I found myself engrossed in this year’s Canada Reads debate. I haven’t had the time to read the books or listen to the debates in a couple of years so perhaps this excitement occurs every year, but this year’s debate seemed particularly intense. I think part of that intensity was because the debate was about more than books. This year was also about the issues that need the attention of Canadians. So each debater wasn’t just arguing the literary merits of their books, they were also arguing for the recognition of Aboriginal rights (The Orenda), the plight of new immigrants (Cockroach), gender identity (Annabel), racism (Half-Blood Blues) and the environment (Year of the Flood). And all of these issues elicit strong emotions.
Although in hindsight, I’m not quite sure Donovan Bailey did present the issue “Half-Blood Blues” brings to the forefront.

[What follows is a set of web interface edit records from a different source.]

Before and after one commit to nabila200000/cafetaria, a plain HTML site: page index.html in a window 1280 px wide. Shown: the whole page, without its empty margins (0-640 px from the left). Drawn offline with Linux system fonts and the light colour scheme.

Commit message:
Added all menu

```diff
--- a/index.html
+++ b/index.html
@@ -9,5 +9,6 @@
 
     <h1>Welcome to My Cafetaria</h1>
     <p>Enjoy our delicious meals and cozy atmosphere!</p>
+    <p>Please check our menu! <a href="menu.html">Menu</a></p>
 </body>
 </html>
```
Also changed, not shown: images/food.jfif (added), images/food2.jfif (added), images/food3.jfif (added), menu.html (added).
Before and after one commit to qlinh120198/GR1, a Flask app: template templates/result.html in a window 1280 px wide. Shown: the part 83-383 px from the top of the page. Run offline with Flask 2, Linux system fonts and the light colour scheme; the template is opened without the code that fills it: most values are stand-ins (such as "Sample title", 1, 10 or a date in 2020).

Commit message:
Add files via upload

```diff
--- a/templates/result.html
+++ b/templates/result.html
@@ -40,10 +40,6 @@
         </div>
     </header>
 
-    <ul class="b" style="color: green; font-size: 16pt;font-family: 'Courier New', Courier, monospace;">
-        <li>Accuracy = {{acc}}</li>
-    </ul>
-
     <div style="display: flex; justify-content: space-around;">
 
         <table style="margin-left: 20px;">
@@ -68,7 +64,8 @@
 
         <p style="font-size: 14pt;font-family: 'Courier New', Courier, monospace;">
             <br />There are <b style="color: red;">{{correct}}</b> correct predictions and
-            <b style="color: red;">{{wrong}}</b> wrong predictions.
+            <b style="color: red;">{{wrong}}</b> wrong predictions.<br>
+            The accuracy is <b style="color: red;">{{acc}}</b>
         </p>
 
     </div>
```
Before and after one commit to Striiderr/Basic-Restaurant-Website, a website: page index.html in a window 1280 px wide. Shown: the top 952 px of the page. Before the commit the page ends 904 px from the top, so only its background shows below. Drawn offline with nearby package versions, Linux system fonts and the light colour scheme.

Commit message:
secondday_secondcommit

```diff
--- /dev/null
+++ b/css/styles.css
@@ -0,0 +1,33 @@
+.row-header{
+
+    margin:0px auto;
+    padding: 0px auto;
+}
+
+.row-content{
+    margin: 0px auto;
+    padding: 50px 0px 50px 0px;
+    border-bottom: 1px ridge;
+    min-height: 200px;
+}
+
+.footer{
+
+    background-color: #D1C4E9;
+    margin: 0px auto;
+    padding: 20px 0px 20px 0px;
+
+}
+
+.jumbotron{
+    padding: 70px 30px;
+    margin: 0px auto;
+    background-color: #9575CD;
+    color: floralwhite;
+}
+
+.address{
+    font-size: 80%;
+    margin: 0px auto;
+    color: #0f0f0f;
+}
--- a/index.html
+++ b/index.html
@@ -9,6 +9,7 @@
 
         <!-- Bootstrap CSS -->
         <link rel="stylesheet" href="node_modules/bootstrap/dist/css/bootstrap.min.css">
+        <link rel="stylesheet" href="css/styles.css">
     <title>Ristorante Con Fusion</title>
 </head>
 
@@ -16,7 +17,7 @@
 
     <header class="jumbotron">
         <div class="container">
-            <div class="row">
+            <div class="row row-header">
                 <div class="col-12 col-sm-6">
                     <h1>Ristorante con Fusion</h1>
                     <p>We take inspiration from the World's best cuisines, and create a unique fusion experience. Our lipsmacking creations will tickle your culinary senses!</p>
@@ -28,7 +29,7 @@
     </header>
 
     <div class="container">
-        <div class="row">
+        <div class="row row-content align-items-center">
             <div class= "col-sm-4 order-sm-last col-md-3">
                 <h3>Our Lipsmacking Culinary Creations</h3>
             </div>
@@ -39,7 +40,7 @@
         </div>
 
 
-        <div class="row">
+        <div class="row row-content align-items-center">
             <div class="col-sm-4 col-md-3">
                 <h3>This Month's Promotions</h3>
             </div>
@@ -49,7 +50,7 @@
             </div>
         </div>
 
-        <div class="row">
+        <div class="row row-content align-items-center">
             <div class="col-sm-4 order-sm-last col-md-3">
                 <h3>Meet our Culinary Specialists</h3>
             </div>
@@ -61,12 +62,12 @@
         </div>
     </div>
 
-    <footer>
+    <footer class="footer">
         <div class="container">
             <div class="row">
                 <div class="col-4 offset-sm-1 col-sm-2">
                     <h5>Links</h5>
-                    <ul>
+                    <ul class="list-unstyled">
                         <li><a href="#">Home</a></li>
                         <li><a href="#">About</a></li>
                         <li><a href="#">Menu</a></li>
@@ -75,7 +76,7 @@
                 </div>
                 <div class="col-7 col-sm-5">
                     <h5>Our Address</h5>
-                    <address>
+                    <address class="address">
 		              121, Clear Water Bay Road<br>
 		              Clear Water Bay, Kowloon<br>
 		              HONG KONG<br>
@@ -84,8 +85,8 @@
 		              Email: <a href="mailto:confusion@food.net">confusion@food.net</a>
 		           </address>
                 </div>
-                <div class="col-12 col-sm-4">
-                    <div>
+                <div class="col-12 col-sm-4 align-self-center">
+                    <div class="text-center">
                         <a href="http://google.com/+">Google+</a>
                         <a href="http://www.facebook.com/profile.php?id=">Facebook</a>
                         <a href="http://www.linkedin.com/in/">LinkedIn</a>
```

I think the only reason that “Half-Blood Blues” made it to Day 2 was because the book is so well written. It didn’t have a relevant Canadian justice issue, not in the obvious way as the rest of the books, so it wasn’t a surprise when it was voted out.
The most disappointing result was Day 1’s elimination of “Year of the Flood”. I agree with Stephen Lewis that the book put forward a very real environmental future, and that we lost out on that discussion by having the book voted out on Day 1. I know that some of the panelists argued that Atwood’s characters were not relatable yet I did not understand how the protagonist of “Cockroach” escaped that same assessment and resulting elimination. The result of the Day 1 debate still shocks me.
Another surprise for me was the eloquence of the panelists. Wab Kinew’s spoken word defense on the first day was clap-inducing (while driving in my car might I add). Stephen Lewis, who questioned his suitability on the first day for a literary panel, had so many quotable arguments. Most memorable for me: “I thought he was drunk on similes and metaphors” in reference to Rawi Hage’s “Cockroach”.
Sarah Gadon who seemed timid at first introductions quickly shed that perception by presenting her opinion firmly, voting strategically, and arguing passionately for “Annabel”. Even when all the panelists argued against her regarding the pregnancy plot point, Gadon stood her ground. She insisted the metaphorical meaning of the incident be considered (a worthwhile analysis I had not seen) and that an untrue literal interpretation should not sway the panelists’ votes. Her gutteral complaints at the elimination of “Annabel” reflected just how much she believed in her book and the issues it brought up.
And Samantha Bee. Every day I was impressed by her thoughtful, articulate, and emotional arguments for “Cockroach” and the issues faced by new immigrants that she felt this book represented. She made me (and her panelists) reconsider a book I had completely dismissed, and I think she is the reason that “Cockroach” made it so far in this competition.
And yet despite her best arguments, “The Orenda” won in a nail-biting final vote. I definitely agree it is the best book in terms of literary worth and the ability to change Canada’s perspective. The only thing that I wished at the end was that the debates could have gone on longer. There were so many issues both literary and socially that went undiscussed due to time restrictions, and perspectives that went unsaid due to the competitive nature of Canada Reads 2014. It’s too bad there couldn’t be a monthly radio book discussion. I guess I will just have to wait for next year’s Canada Reads!